(DATA FOR ANALYSIS Opens)
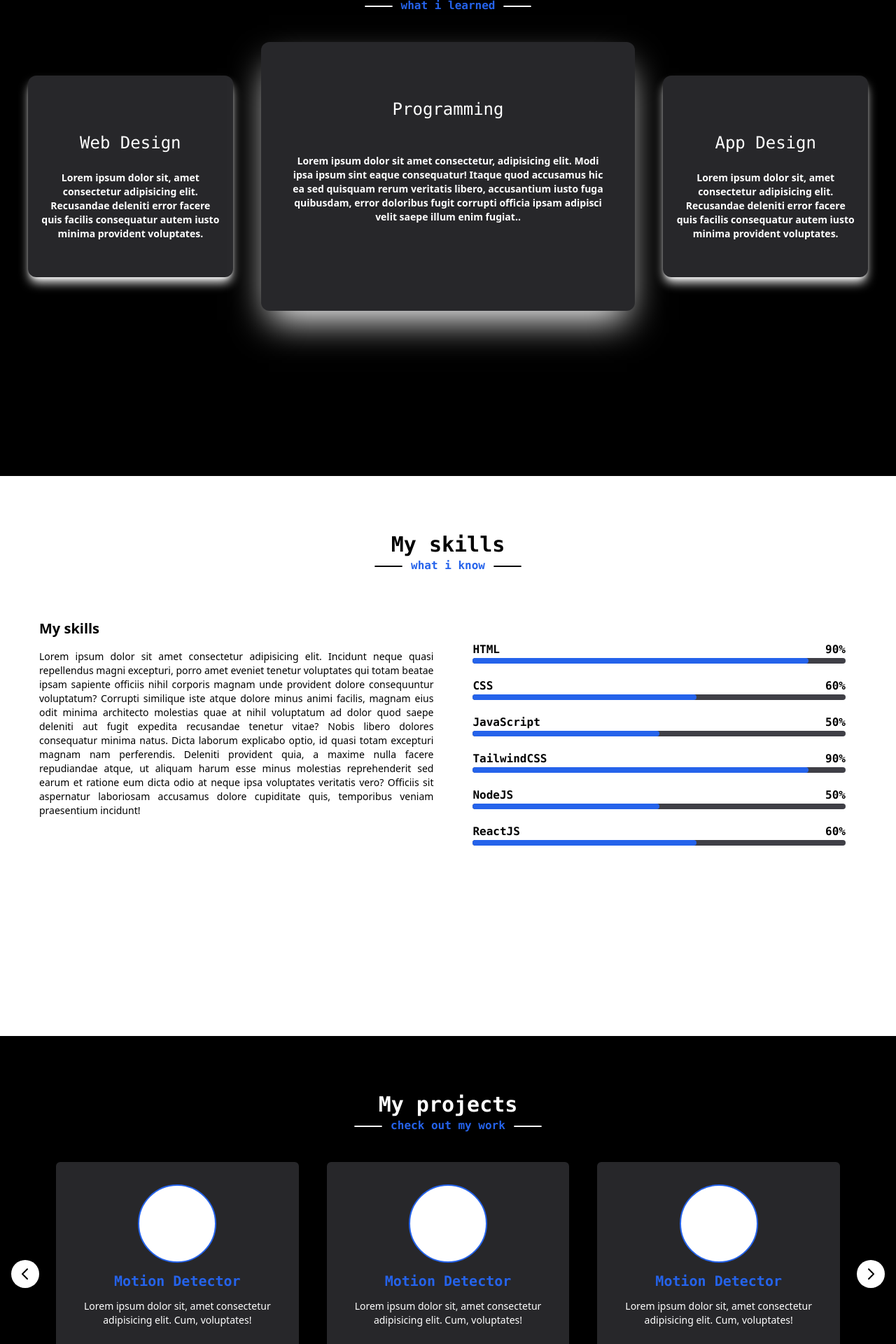
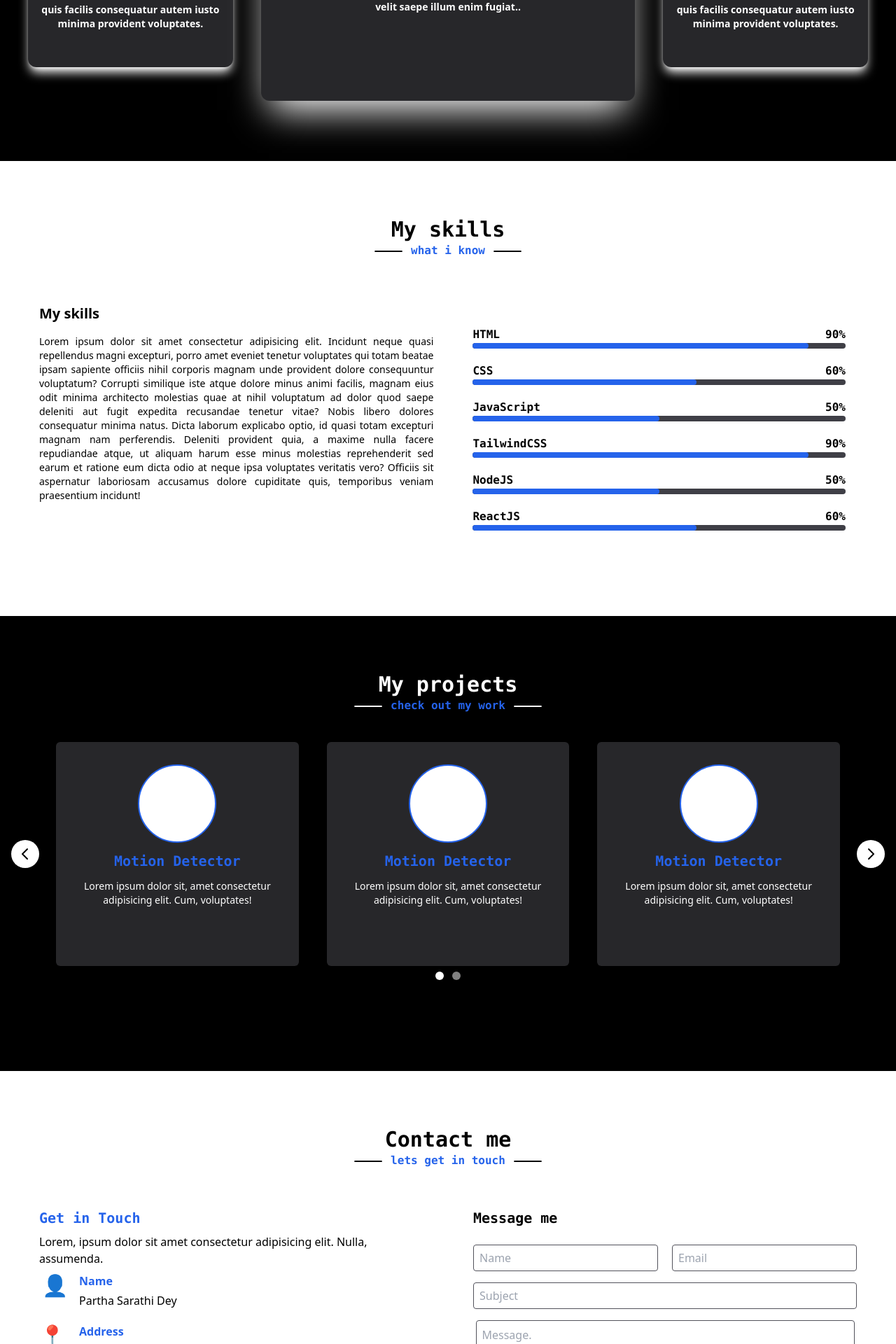
Before and after one commit to parthasdey2304/portfolio-2, a Flask app: page / in a window 1280 px wide. Shown: the part 1720-3640 px from the top of the page at 70% size. Run offline with Flask 3, Linux system fonts and the light colour scheme; some libraries are stand-ins or nearby versions.

Commit message:
files have been updated:

```diff
--- a/templates/index.html
+++ b/templates/index.html
@@ -20,7 +20,7 @@
 
     <body>
         <main>
-            <section class="w-full h-screen bg-gradient-to-b from-violet-900 to-black background">
+            <section class="w-full h-[650px] bg-gradient-to-b from-violet-900 to-black background">
                 <div class="w-full h-full flex-col space-y-5">
 
                     <nav class="border-gray-200 px-11 home">
@@ -79,7 +79,7 @@
                 </div>
             </section>
 
-            <section class="w-full h-screen bg-white about">
+            <section class="w-full h-[650px] bg-white about">
                 <div class="w-full h-full flex-col justify-center text-black">
                     <div class="w-full flex justify-center">
                         <p class="text-3xl font-mono font-bold   pt-20">About Me</p>
@@ -111,7 +111,7 @@
                 </div>
             </section>
 
-            <section class="w-full h-screen bg-black">
+            <section class="w-full h-[650px] bg-black">
                 <div class="w-full h-full flex-col justify-center text-white">
                     <div class="w-full flex justify-center">
                         <p class="text-3xl font-mono font-bold pt-20">My services</p>
@@ -164,7 +164,7 @@
                 </div>
             </section>
 
-            <section class="w-full h-screen bg-white">
+            <section class="w-full h-[650px] bg-white">
                 <div class="w-full h-full flex-col justify-center text-black">
                     <div class="w-full flex justify-center">
                         <p class="text-3xl font-mono font-bold pt-20">My skills</p>
@@ -251,7 +251,7 @@
                 </div>
             </section>
 
-            <section class="w-full h-screen bg-black">
+            <section class="w-full h-[650px] bg-black">
                 <div class="w-full h-full flex-col justify-center text-white">
                     <div class="w-full flex justify-center">
                         <p class="text-3xl font-mono font-bold pt-20">My projects</p>
@@ -369,11 +369,104 @@
                 </div>
             </section>
 
-            <section class="w-full h-screen bg-white">
+            <section class="w-full h-[600px] bg-white">
+                <div class="w-full h-full flex-col justify-center text-black">
+                    <div class="w-full flex justify-center">
+                        <p class="text-3xl font-mono font-bold pt-20">Contact me</p>
+                    </div>
+
+                    <div class="flex space-x-3 justify-center">
+                        <div class="w-10 h-0.5 border bg-black border-black rounded-3xl mt-3"></div>
+                        <p class="font-mono font-bold text-blue-600"> lets get in touch </p>
+                        <div class="w-10 h-0.5 border bg-black border-black rounded-3xl mt-3"></div>
+                    </div>
+
+                    <div class="w-full h-[400px] flex space-x-10 justify-center p-10">
+                        <div class="w-[50%] p-4 flex-col space-y-2">
+                            <div class="w-full flex justify-start">
+                                <p class="text-blue-600 text-xl font-mono font-bold">Get in Touch</p>
+                            </div>
+
+                            <div class="flex justify-start -mt-1">
+                                <p class="text-md">Lorem, ipsum dolor sit amet consectetur adipisicing elit. Nulla, assumenda.</p>
+                            </div>
+
+                            <div class="flex-col space-y-5">
+                                <div class="flex justify-start space-x-4">
+                                    <div>
+                                        <p><span class="text-3xl pl-1">&#128100;</span></p>
+                                    </div>
+                                    <div class="flex-col space-y-1">
+                                        <p class="text-blue-600 font-semibold">Name</p>
+                                        <p>Partha Sarathi Dey</p>
+                                    </div>
+                                </div>
+                                <div class="flex justify-start space-x-5">
+                                    <div>
+                                        <p><span class="text-3xl">&#128205;</span></p>
+                                    </div>
+                                    <div class="flex-col space-y-1">
+                                        <p class="text-blue-600 font-semibold">Address</p>
+                                        <p>Kolkata, West Bengal</p>
+                                    </div>
+                                </div>
+                                <div class="flex justify-start space-x-5">
+                                    <div>
+                                        <p><span class="text-3xl">&#9993;</span></p>
+                                    </div>
+                                    <div class="flex-col space-y-1">
+                                        <p class="text-blue-600 font-semibold">Name</p>
+                                        <p>Partha Sarathi Dey</p>
+                                    </div>
+                                </div>
+                            </div>
+                        </div>
+
+                        <div class="w-[50%] flex-col space-y-4 p-4">
+                            <div class="flex justify-start">
+                                <p class="text-xl font-semibold font-mono">Message me</p>
+                            </div>
+
+                            <div class="flex justify-between space-x-5 pt-2">
+                                <input type="text" class="border border-zinc-600 rounded w-[50%] px-2 py-1.5 font-sans" placeholder="Name">
+                                <input type="email" class="border border-zinc-600 rounded w-[50%] px-2 py-1.5" placeholder="Email">
+                            </div>
+
+                            <div class="flex justify-center">
+                                <input type="text" class="border border-zinc-600 rounded w-full px-2 py-1.5" placeholder="Subject">
+                            </div>
+
+                            <div class="flex justify-center">
+                                <textarea name="" id="" cols="55" rows="3" class="rounded border border-zinc-600 p-2" placeholder="Message."></textarea>
+                            </div>
+
+                            <div class="flex justify-start">
+                                <button class="border-2 border-blue-600 bg-blue-600 text-white px-4 py-1 rounded text-md font-sans  hover:bg-black hover:text-blue-600 hover:duration-500 hover:transition" id="hire_me" type="button">Send message</button>
+                            </div>
+                        </div>
+                    </div>
+                </div>
 
             </section>
         </main>
 
+        <footer class="w-full h-28 bg-black flex-col space-y-5 p-4">
+            <div class="w-full flex justify-center">
+                <div class="w-64 h-10 flex justify-between">
+                    <div class="border-2 w-10 h-10 rounded-[100%]"></div>
+                    <div class="border-2 w-10 h-10 rounded-[100%]"></div>
+                    <div class="border-2 w-10 h-10 rounded-[100%]"></div>
+                    <div class="border-2 w-10 h-10 rounded-[100%]"></div>
+                </div>
+            </div>
+
+            <div class="flex justify-center">
+                <p class="text-white text-sm font-semibold font-mono">
+                    Created by <span class="text-blue-600">Partha Sarathi Dey</span> | &copy; 2023 All rights reserved.
+                </p>
+            </div>
+        </footer>
+
         <script src="https://cdnjs.cloudflare.com/ajax/libs/flowbite/1.6.6/flowbite.min.js" async></script>
     </body>
 </html>
```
(DATA FOR ANALYSIS Closes)
REQUIRED ACTION:
Rewrite the data above exactly as given, but omit the images.

REPLY:
Before and after one commit to parthasdey2304/portfolio-2, a Flask app: page / in a window 1280 px wide. Shown: the part 1720-3640 px from the top of the page at 70% size. Run offline with Flask 3, Linux system fonts and the light colour scheme; some libraries are stand-ins or nearby versions.

Commit message:
files have been updated:

```diff
--- a/templates/index.html
+++ b/templates/index.html
@@ -20,7 +20,7 @@
 
     <body>
         <main>
-            <section class="w-full h-screen bg-gradient-to-b from-violet-900 to-black background">
+            <section class="w-full h-[650px] bg-gradient-to-b from-violet-900 to-black background">
                 <div class="w-full h-full flex-col space-y-5">
 
                     <nav class="border-gray-200 px-11 home">
@@ -79,7 +79,7 @@
                 </div>
             </section>
 
-            <section class="w-full h-screen bg-white about">
+            <section class="w-full h-[650px] bg-white about">
                 <div class="w-full h-full flex-col justify-center text-black">
                     <div class="w-full flex justify-center">
                         <p class="text-3xl font-mono font-bold   pt-20">About Me</p>
@@ -111,7 +111,7 @@
                 </div>
             </section>
 
-            <section class="w-full h-screen bg-black">
+            <section class="w-full h-[650px] bg-black">
                 <div class="w-full h-full flex-col justify-center text-white">
                     <div class="w-full flex justify-center">
                         <p class="text-3xl font-mono font-bold pt-20">My services</p>
@@ -164,7 +164,7 @@
                 </div>
             </section>
 
-            <section class="w-full h-screen bg-white">
+            <section class="w-full h-[650px] bg-white">
                 <div class="w-full h-full flex-col justify-center text-black">
                     <div class="w-full flex justify-center">
                         <p class="text-3xl font-mono font-bold pt-20">My skills</p>
@@ -251,7 +251,7 @@
                 </div>
             </section>
 
-            <section class="w-full h-screen bg-black">
+            <section class="w-full h-[650px] bg-black">
                 <div class="w-full h-full flex-col justify-center text-white">
                     <div class="w-full flex justify-center">
                         <p class="text-3xl font-mono font-bold pt-20">My projects</p>
@@ -369,11 +369,104 @@
                 </div>
             </section>
 
-            <section class="w-full h-screen bg-white">
+            <section class="w-full h-[600px] bg-white">
+                <div class="w-full h-full flex-col justify-center text-black">
+                    <div class="w-full flex justify-center">
+                        <p class="text-3xl font-mono font-bold pt-20">Contact me</p>
+                    </div>
+
+                    <div class="flex space-x-3 justify-center">
+                        <div class="w-10 h-0.5 border bg-black border-black rounded-3xl mt-3"></div>
+                        <p class="font-mono font-bold text-blue-600"> lets get in touch </p>
+                        <div class="w-10 h-0.5 border bg-black border-black rounded-3xl mt-3"></div>
+                    </div>
+
+                    <div class="w-full h-[400px] flex space-x-10 justify-center p-10">
+                        <div class="w-[50%] p-4 flex-col space-y-2">
+                            <div class="w-full flex justify-start">
+                                <p class="text-blue-600 text-xl font-mono font-bold">Get in Touch</p>
+                            </div>
+
+                            <div class="flex justify-start -mt-1">
+                                <p class="text-md">Lorem, ipsum dolor sit amet consectetur adipisicing elit. Nulla, assumenda.</p>
+                            </div>
+
+                            <div class="flex-col space-y-5">
+                                <div class="flex justify-start space-x-4">
+                                    <div>
+                                        <p><span class="text-3xl pl-1">&#128100;</span></p>
+                                    </div>
+                                    <div class="flex-col space-y-1">
+                                        <p class="text-blue-600 font-semibold">Name</p>
+                                        <p>Partha Sarathi Dey</p>
+                                    </div>
+                                </div>
+                                <div class="flex justify-start space-x-5">
+                                    <div>
+                                        <p><span class="text-3xl">&#128205;</span></p>
+                                    </div>
+                                    <div class="flex-col space-y-1">
+                                        <p class="text-blue-600 font-semibold">Address</p>
+                                        <p>Kolkata, West Bengal</p>
+                                    </div>
+                                </div>
+                                <div class="flex justify-start space-x-5">
+                                    <div>
+                                        <p><span class="text-3xl">&#9993;</span></p>
+                                    </div>
+                                    <div class="flex-col space-y-1">
+                                        <p class="text-blue-600 font-semibold">Name</p>
+                                        <p>Partha Sarathi Dey</p>
+                                    </div>
+                                </div>
+                            </div>
+                        </div>
+
+                        <div class="w-[50%] flex-col space-y-4 p-4">
+                            <div class="flex justify-start">
+                                <p class="text-xl font-semibold font-mono">Message me</p>
+                            </div>
+
+                            <div class="flex justify-between space-x-5 pt-2">
+                                <input type="text" class="border border-zinc-600 rounded w-[50%] px-2 py-1.5 font-sans" placeholder="Name">
+                                <input type="email" class="border border-zinc-600 rounded w-[50%] px-2 py-1.5" placeholder="Email">
+                            </div>
+
+                            <div class="flex justify-center">
+                                <input type="text" class="border border-zinc-600 rounded w-full px-2 py-1.5" placeholder="Subject">
+                            </div>
+
+                            <div class="flex justify-center">
+                                <textarea name="" id="" cols="55" rows="3" class="rounded border border-zinc-600 p-2" placeholder="Message."></textarea>
+                            </div>
+
+                            <div class="flex justify-start">
+                                <button class="border-2 border-blue-600 bg-blue-600 text-white px-4 py-1 rounded text-md font-sans  hover:bg-black hover:text-blue-600 hover:duration-500 hover:transition" id="hire_me" type="button">Send message</button>
+                            </div>
+                        </div>
+                    </div>
+                </div>
 
             </section>
         </main>
 
+        <footer class="w-full h-28 bg-black flex-col space-y-5 p-4">
+            <div class="w-full flex justify-center">
+                <div class="w-64 h-10 flex justify-between">
+                    <div class="border-2 w-10 h-10 rounded-[100%]"></div>
+                    <div class="border-2 w-10 h-10 rounded-[100%]"></div>
+                    <div class="border-2 w-10 h-10 rounded-[100%]"></div>
+                    <div class="border-2 w-10 h-10 rounded-[100%]"></div>
+                </div>
+            </div>
+
+            <div class="flex justify-center">
+                <p class="text-white text-sm font-semibold font-mono">
+                    Created by <span class="text-blue-600">Partha Sarathi Dey</span> | &copy; 2023 All rights reserved.
+                </p>
+            </div>
+        </footer>
+
         <script src="https://cdnjs.cloudflare.com/ajax/libs/flowbite/1.6.6/flowbite.min.js" async></script>
     </body>
 </html>
```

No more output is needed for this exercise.